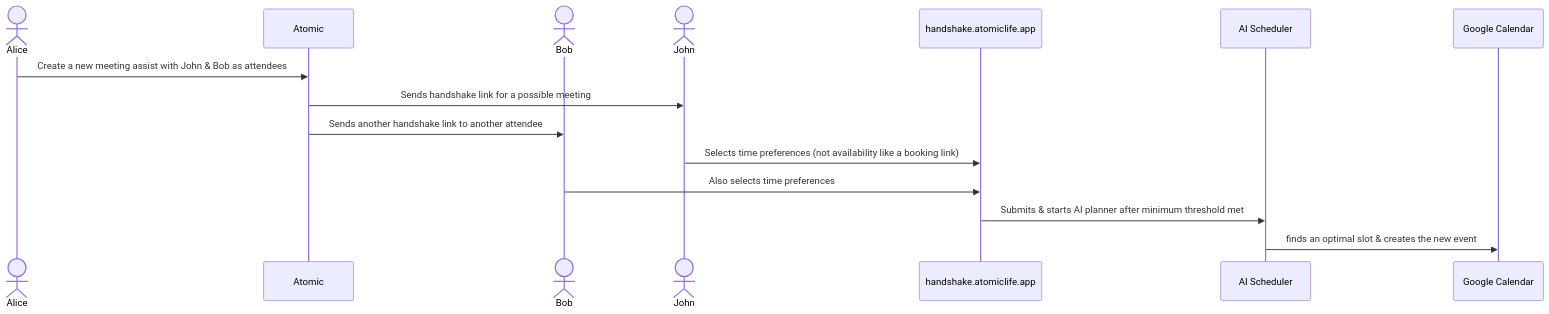
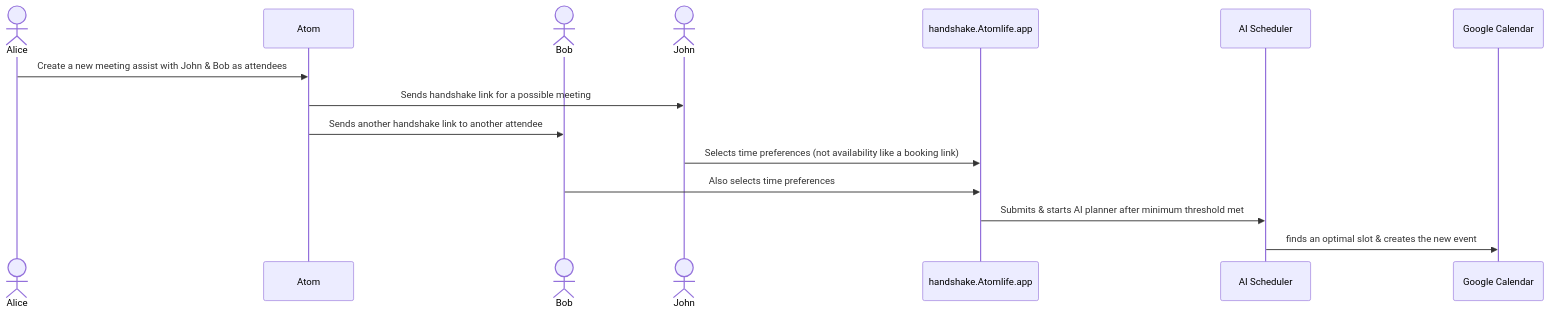
One commit to rush86999/atomic changed the diagram in README.md. Above: the diagram before and after it, drawn with Mermaid. The commit also changed other lines of this file, not shown here.

````diff
--- a/README.md
+++ b/README.md
@@ -255,19 +255,19 @@
 ```mermaid
     sequenceDiagram
     actor Alice
-    participant A as Atomic
+    participant A as Atom
     actor Bob
     actor John
-    participant H as handshake.atomiclife.app
+    participant H as handshake.Atomlife.app
     participant P as AI Scheduler
 
     participant G as Google Calendar
     Alice->>A: Create a new meeting assist with John & Bob as attendees
     A->>John: Sends handshake link for a possible meeting
     A->>Bob: Sends another handshake link to another attendee 
     John->>H: Selects time preferences (not availability like a booking link)
     Bob->>H: Also selects time preferences
     H->>P: Submits & starts AI planner after minimum threshold met
     P->>G: finds an optimal slot & creates the new event
 
 ```
````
+ + + +
• [Work instructions]: What is needed is every line of the records above that contains the word "link".

• [Answer to the problem]:
     A->>John: Sends handshake link for a possible meeting
     A->>Bob: Sends another handshake link to another attendee 
     John->>H: Selects time preferences (not availability like a booking link)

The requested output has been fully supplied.